Records supplied Block Start
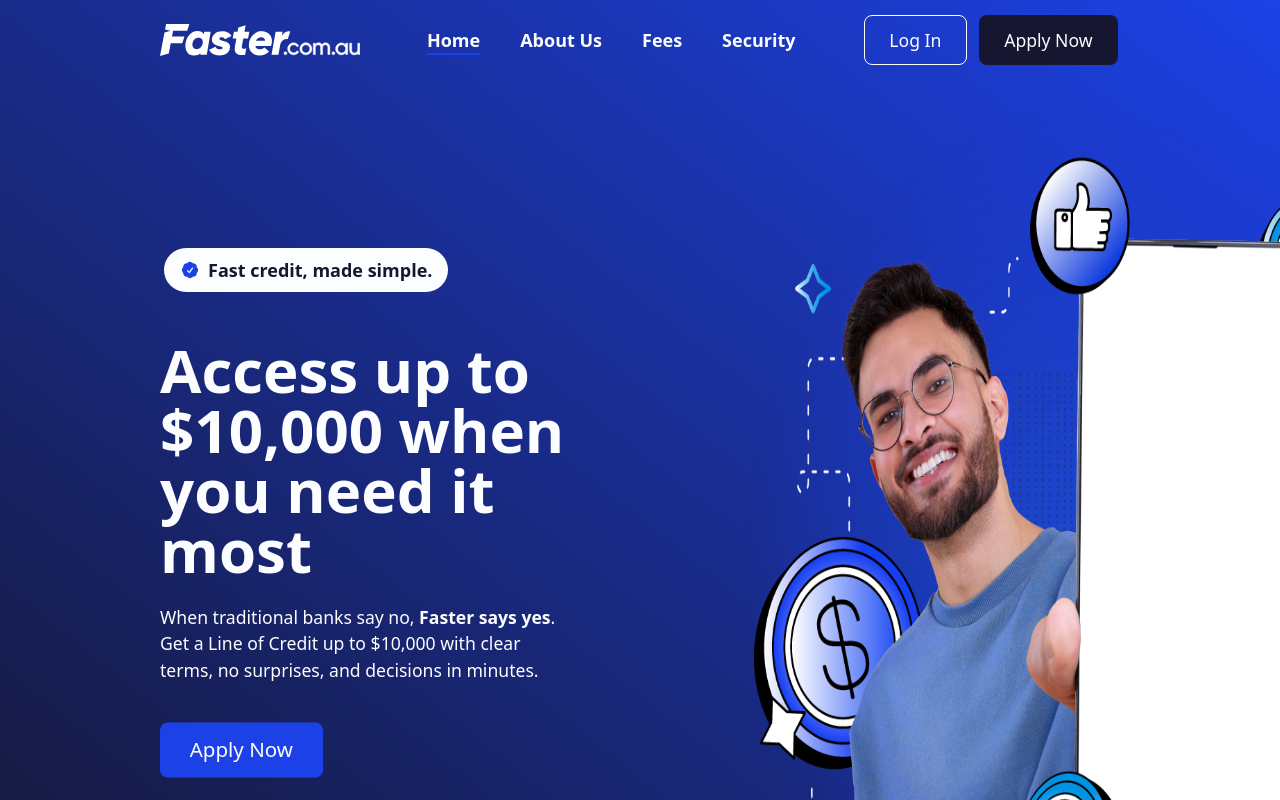
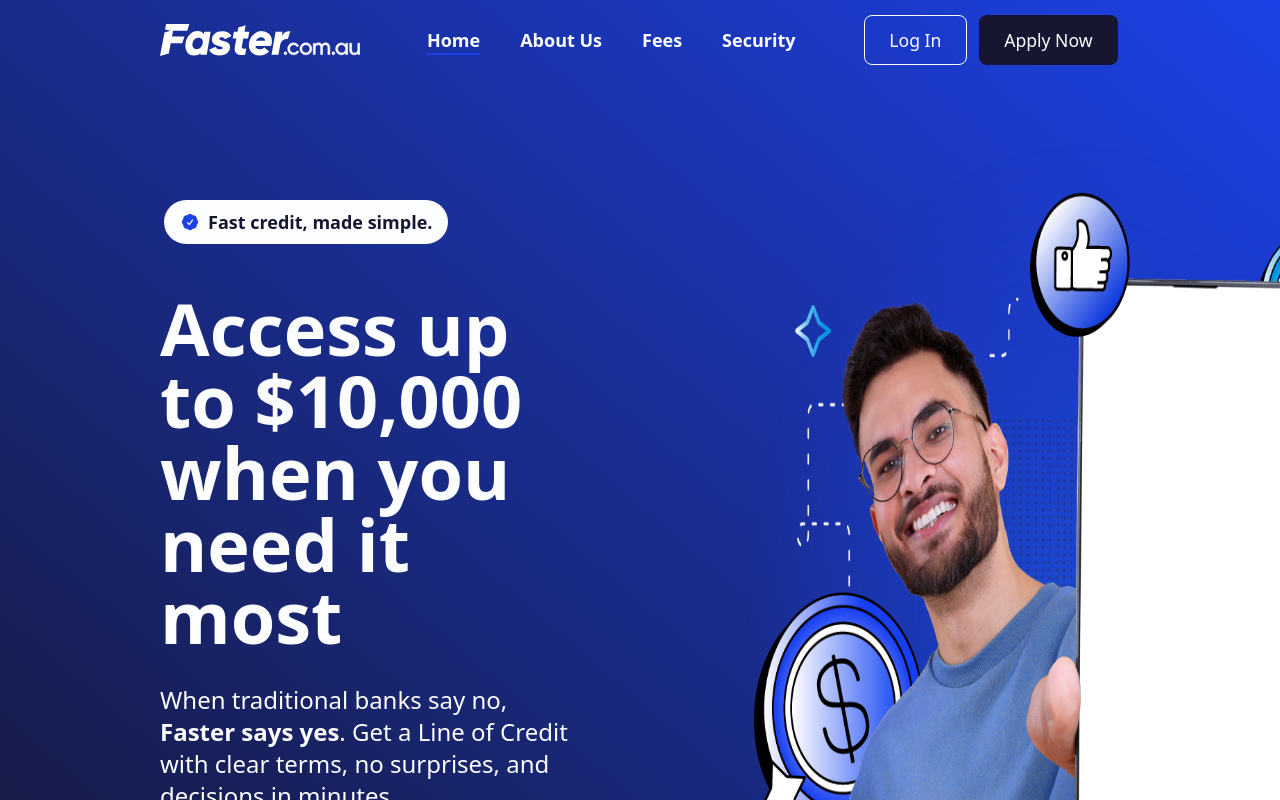
Before and after one commit to kelly-eugenia/faster-corporate, a React (Vite) app: page / in a window 1280 px wide. Shown: the top 800 px of the page. Built offline with nearby package versions, Linux system fonts and the light colour scheme.

Commit message:
Updated hero section

```diff
--- a/src/pages/Home.tsx
+++ b/src/pages/Home.tsx
@@ -124,19 +124,18 @@
 
       <div className="w-full lg:px-40 sm:px-12 mx-auto">
         {/* Hero */}
-        <section className="lg:-mx-40 sm:-mx-12 mx-auto sm:px-12 lg:px-40 pt-24 lg:pt-32 py-16 lg:py-24 bg-gradient-to-tr from-secondary to-primary">
+        <section className="lg:-mx-40 sm:-mx-12 mx-auto sm:px-12 lg:px-40 pt-24 lg:pt-32 py-12 lg:py-16 bg-gradient-to-tr from-secondary to-primary">
           <div className="grid gap-32 lg:grid-cols-2 items-bottom">
             {/* Left */}
-            <div className="md:py-16 md:pb-0 lg:py-28 lg:text-left sm:text-center">
+            <div className="md:py-16 md:pb-0 lg:py-16 lg:text-left sm:text-center">
               <Pill text="Fast credit, made simple." color="bg-primary" />
-              <h1 className="mt-10 mb-6 text-4xl md:text-5xl lg:text-6xl text-bg-primary">
+              <h1 className="mt-10 text-5xl md:text-6xl lg:text-7xl text-bg-primary">
                 Access up to $10,000 when you need it most
               </h1>
-              <p className="text-bg-primary">
+              <p className="text-bg-primary text-2xl my-8">
                 When traditional banks say no, <strong>Faster says yes</strong>.
-                <br />
-                Get a Line of Credit up to $10,000 with clear terms, no
-                surprises, and decisions in minutes.
+                Get a Line of Credit with clear terms, no surprises, and
+                decisions in minutes.
               </p>
 
               <motion.button
@@ -158,7 +157,7 @@
             </div>
 
             {/* Right */}
-            <div className="rounded-2xl lg:pt-16 sm:-mt-24 sm:-mb-16 md:-mt-24 lg:-mb-24 items-center justify-center">
+            <div className="rounded-2xl sm:-mt-24 sm:-mb-16 md:-mt-24 lg:-mb-16 lg:pt-24 items-center justify-center">
               <img
                 className="block w-auto lg:max-w-3xl md:max-w-2xl mx-auto h-full"
                 src={HeroPhoto}
@@ -168,7 +167,7 @@
           </div>
         </section>
 
-        <section className="lg:-mx-40 sm:-mx-12 mx-auto sm:px-12 lg:px-40 bg-bg-secondary py-8 h-24 text-xl text-center text-text-primary">
+        <section className="lg:-mx-40 sm:-mx-12 mx-auto sm:px-12 lg:px-40 bg-secondary py-8 h-24 text-xl text-center text-bg-primary">
           Trustpilot Carousel
         </section>
 
```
Records supplied Block End
◆ **Your objective**
What you give back must match the entries exactly, apart from the omitted pictures.

◆ **Task answer**
Before and after one commit to kelly-eugenia/faster-corporate, a React (Vite) app: page / in a window 1280 px wide. Shown: the top 800 px of the page. Built offline with nearby package versions, Linux system fonts and the light colour scheme.

Commit message:
Updated hero section

```diff
--- a/src/pages/Home.tsx
+++ b/src/pages/Home.tsx
@@ -124,19 +124,18 @@
 
       <div className="w-full lg:px-40 sm:px-12 mx-auto">
         {/* Hero */}
-        <section className="lg:-mx-40 sm:-mx-12 mx-auto sm:px-12 lg:px-40 pt-24 lg:pt-32 py-16 lg:py-24 bg-gradient-to-tr from-secondary to-primary">
+        <section className="lg:-mx-40 sm:-mx-12 mx-auto sm:px-12 lg:px-40 pt-24 lg:pt-32 py-12 lg:py-16 bg-gradient-to-tr from-secondary to-primary">
           <div className="grid gap-32 lg:grid-cols-2 items-bottom">
             {/* Left */}
-            <div className="md:py-16 md:pb-0 lg:py-28 lg:text-left sm:text-center">
+            <div className="md:py-16 md:pb-0 lg:py-16 lg:text-left sm:text-center">
               <Pill text="Fast credit, made simple." color="bg-primary" />
-              <h1 className="mt-10 mb-6 text-4xl md:text-5xl lg:text-6xl text-bg-primary">
+              <h1 className="mt-10 text-5xl md:text-6xl lg:text-7xl text-bg-primary">
                 Access up to $10,000 when you need it most
               </h1>
-              <p className="text-bg-primary">
+              <p className="text-bg-primary text-2xl my-8">
                 When traditional banks say no, <strong>Faster says yes</strong>.
-                <br />
-                Get a Line of Credit up to $10,000 with clear terms, no
-                surprises, and decisions in minutes.
+                Get a Line of Credit with clear terms, no surprises, and
+                decisions in minutes.
               </p>
 
               <motion.button
@@ -158,7 +157,7 @@
             </div>
 
             {/* Right */}
-            <div className="rounded-2xl lg:pt-16 sm:-mt-24 sm:-mb-16 md:-mt-24 lg:-mb-24 items-center justify-center">
+            <div className="rounded-2xl sm:-mt-24 sm:-mb-16 md:-mt-24 lg:-mb-16 lg:pt-24 items-center justify-center">
               <img
                 className="block w-auto lg:max-w-3xl md:max-w-2xl mx-auto h-full"
                 src={HeroPhoto}
@@ -168,7 +167,7 @@
           </div>
         </section>
 
-        <section className="lg:-mx-40 sm:-mx-12 mx-auto sm:px-12 lg:px-40 bg-bg-secondary py-8 h-24 text-xl text-center text-text-primary">
+        <section className="lg:-mx-40 sm:-mx-12 mx-auto sm:px-12 lg:px-40 bg-secondary py-8 h-24 text-xl text-center text-bg-primary">
           Trustpilot Carousel
         </section>
 
```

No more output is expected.